Rodel Gonzalez is truly representative of the term, “May the Force be with you.”

While he is not Yoda in the “Star Wars” series, he is very involved in doing prolific art for the genre, including the movie coming up this year.

Gonzalez, who grew up in the Philippines, now calls Los Angeles home and produces Lowcountry art as well as special reproductions from classic Disney movies.

Most people come to Hilton Head Island to relax. Jeff Boshart isn't like most people. Instead of playing a round of golf or playing in the sand, the seasoned sculptor and educator drove 17 hours from Charleston, Illinois, to play with 2,000 pounds of steel on a particularly warm October afternoon.

"It’s just ignorance, I guess," Boshart laughed, firing up his generator during the hottest part of the day.
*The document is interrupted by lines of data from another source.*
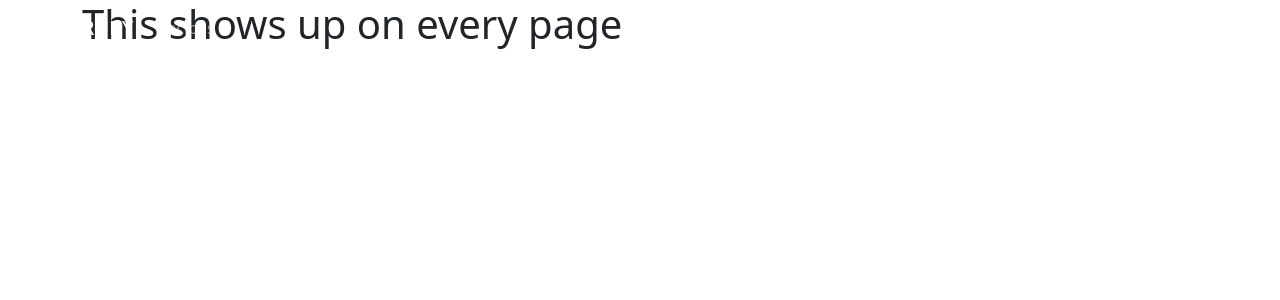
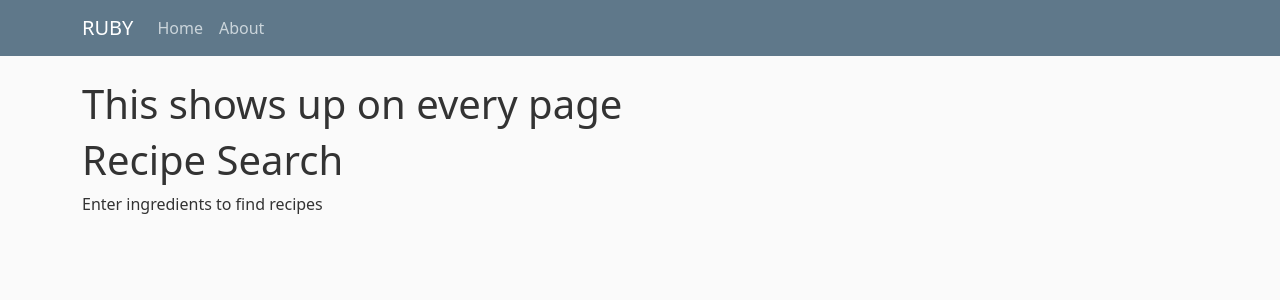
Before and after one commit to Ruby-Project-SEO/Ruby, a Flask app: page /recipe in a window 1280 px wide. Shown: the top 300 px of the page. Run offline with Flask 3, Linux system fonts and the light colour scheme.

Commit message:
Added the navbar in layout.html, fixed login.html to have its own specific classes for styling, added a basic recipe.html webpage, added the styling for navbar in styles.css, add a gitignore file

```diff
--- a/static/styles.css
+++ b/static/styles.css
@@ -1,3 +1,4 @@
+/* Styling for login.html */
 
 @import url('https://fonts.googleapis.com/css2?family=Cormorant+Garamond:ital,wght@0,300..700;1,300..700&family=Poppins:ital,wght@0,100;0,200;0,300;0,400;0,500;0,600;0,700;0,800;0,900;1,100;1,200;1,300;1,400;1,500;1,600;1,700;1,800;1,900&display=swap');
 
@@ -27,11 +28,12 @@
     font-weight: 700;
 }
 
-body {
+.login-page {
     display: flex;
     justify-content: center;
     align-items: center;
     min-height: 100vh;
+    margin-top: -5rem;
     background:
       linear-gradient(135deg, rgba(3, 105, 161, 0.95), rgba(14, 165, 233, 0.75)),
       url("../static/images/493624.jpg") no-repeat;
@@ -145,3 +147,82 @@ body {
 .register-link p a:hover {
     text-decoration: underline;
 }
+
+/* Code from Main.css for layout.html (AKA NavBar) */
+
+body {
+    background: #fafafa;
+    color: #333333;
+    margin-top: 5rem;
+}
+
+.bg-steel {
+    background-color: #5f788a;
+}
+
+.site-header .navbar-nav .nav-link {
+    color: #cbd5db;
+}
+
+.site-header .navbar-nav .nav-link:hover {
+    color: #ffffff;
+}
+
+.site-header .navbar-nav .nav-link.active {
+    font-weight: 500;
+}
+
+.content-section {
+    background: #ffffff;
+    padding: 10px 20px;
+    border: 1px solid #dddddd;
+    border-radius: 3px;
+    margin-bottom: 20px;
+}
+
+.article-title {
+    color: #444444;
+}
+
+.article-title:hover {
+    color: #428bca;
+    text-decoration: none;
+}
+
+.article-content {
+    white-space: pre-line;
+}
+
+.article-img {
+    height: 65px;
+    width: 65px;
+    margin-right: 16px;
+}
+
+.article-metadata {
+    padding-bottom: 1px;
+    margin-bottom: 4px;
+    border-bottom: 1px solid #e3e3e3;
+}
+
+.article-metadata a:hover {
+    color: #333;
+    text-decoration: none;
+}
+
+.article-svg {
+    width: 25px;
+    height: 25px;
+    vertical-align: middle;
+}
+
+.account-img {
+    height: 125px;
+    width: 125px;
+    margin-right: 20px;
+    margin-bottom: 16px;
+}
+
+.account-heading {
+    font-size: 2.5rem;
+}
--- a/templates/layout.html
+++ b/templates/layout.html
@@ -1,13 +1,13 @@
 <!DOCTYPE html>
 <html>
 <head>
-<!-- Required Meta Tags -->
+<!-- Required meta tags -->
     <meta charset="utf-8">
     <meta name="viewport" content="width=device-width, initial-scale=1">
 
     <!-- Bootstrap CSS -->
     <link href="https://cdn.jsdelivr.net/npm/bootstrap@5.0.2/dist/css/bootstrap.min.css" rel="stylesheet" integrity="sha384-EVSTQN3/azprG1Anm3QDgpJLIm9Nao0Yz1ztcQTwFspd3yD65VohhpuuCOmLASjC" crossorigin="anonymous">
-    <link rel="stylesheet" type="text/css" href="{{ url_for('static', filename='main.css') }}">
+    <link rel="stylesheet" type="text/css" href="{{ url_for('static', filename='styles.css') }}">
 </head>
 <body>
   <header class="site-header">
@@ -19,7 +19,8 @@
         </button>
         <div class="collapse navbar-collapse" id="navbarToggle">
           <div class="navbar-nav mr-auto">
-                        <a class="nav-item nav-link" href="/recipe">Recipes</a>
+            <a class="nav-item nav-link" href="/">Home</a>
+            <a class="nav-item nav-link" href="/about">About</a>
           </div>
         </div>
       </div>
--- a/templates/login.html
+++ b/templates/login.html
@@ -13,6 +13,7 @@
     <link href="https://cdn.boxicons.com/3.0.8/fonts/brands/boxicons-brands.min.css" rel="stylesheet">
 </head>
 <body>
+    <div class="login-page">
         <div class="login-container">
             <div class="login-title">
                 <h1> Welcome, Wellness App</h1>
@@ -40,5 +41,6 @@
                 </form>
             </div>
         </div>
+    </div>
 </body>
 </html>
--- a/templates/recipe.html
+++ b/templates/recipe.html
@@ -1,4 +1,12 @@
 {% extends "layout.html" %}
+
 {% block content %}
+<div class="recipe-page">
 
+    <section class="recipe-hero">
+        <h1>Recipe Search</h1>
+        <p>Enter ingredients to find recipes</p>
+    </section>
+
+</div>
 {% endblock content %}
```
Also changed, not shown: 1 other file. Lines whose indentation alone changed are shown as unchanged.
Sculptor James Tyler doesn’t have a big head, but he does create them.

Inspired by the giant stone, clay and ceramic heads found in ancient cultures, the New York artist has unveiled more than 30 giant head sculptures at public parks, universities and sculpture gardens around the country.

His latest effort, Brickhead Orisha, is currently on display through Dec. 31 at the Coastal Discovery Museum at Honey Horn. The sculpture is one of 19 exhibits in place for the 2015 Public Art Exhibition, a bi-annual event presented by the Community Foundation of the Lowcountry.

Some people are born with a thirst for adventure. John “Skip” Barber, a retired race car driver and grand marshal of this year's Savannah Speed Classic, part of the Hilton Head Island Motoring Festival & Concours d’Elegance, is definitely the adventurous type. The former Formula One driver has been interested in racing for as long as he can remember — long before he even got an up-close-and-personal look at a race car. Once that happened, Barber was hooked and channeled his enthusiasm for racing into successful careers as a professional driver and racing instructor.


Julie Wade ran from chemotherapy treatment.

Sometimes, she changed shirts and wore slippers while reclining in what she equates to “medical lounge chairs” as chemicals coursed through her body, devastating the cancer within her.

But afterward, she’d lace up her Mizunos, and run the two miles to her Savannah home, making it four miles for that chemo session—because she’d also run to her treatments.

Even before Bluffton Police Chief Joey Reynolds, 57, was appointed to his position after 35 years in law enforcement, he and his wife wanted to move to the Lowcountry after falling in love with Bluffton after vacationing here.

The South Carolina native inherited a full-time staff of 33 officers in September 2012 when he took office; the police department now totals 49 with a support staff of five. The department’s $6.2 million budget and increased force numbers reflect Bluffton’s growth to a town of more than 13,600 residents.

Shawn Leininger knows he’s a Lowcountry cliché, the Ohio native and Ohio State Buckeyes alum drawn south by the siren call of the May River. Bluffton’s director of growth development once admired the town’s expansion from afar while forging his own real-life “SimCity” efforts up north.

Leininger made the move to Bluffton in 2011 and has spent the past four years using that admiration as a base for putting his own mark on the area’s growth plan. How does he think it’s working out so far?

Marc Orlando has been at the forefront of a decade of enormous change in Bluffton. He joined the town as a planning director in 2004, moving into positions as director of growth management and deputy town manager before taking over for retiring town manager Anthony Barrett in September 2014.

We let the 44-year-old town leader reflect on a decade of growth and what’s ahead as the once “sleepy little hamlet” evolves into a metropolis.


For many actors, the road to the stage is long and winding, with twists and frustrations and pitfalls at every turn. It’s a struggle you see time and again when you read about how Broadway stars slaved away waiting tables and doing bit parts in commercials for years waiting for their big break. Most of the time, raw talent is never enough.

Harrison Leahy, however, proves that sometimes it is.

The dream began to take shape 42 years ago. P.J. Tanner got to shadow his uncle, an officer with the South Carolina Department of Natural Resources.

“We rode in the DNR boat. They paid for him to have a truck. A boat, a truck and serving others? Wow. That’s a dream job right there.”

As he became an adult, he looked to apply for the DNR, but because of a budget freeze, there were no jobs available. So his uncle introduced him to Beaufort County Sheriff Morgan McCutchen, who hired him three days after his 21st birthday.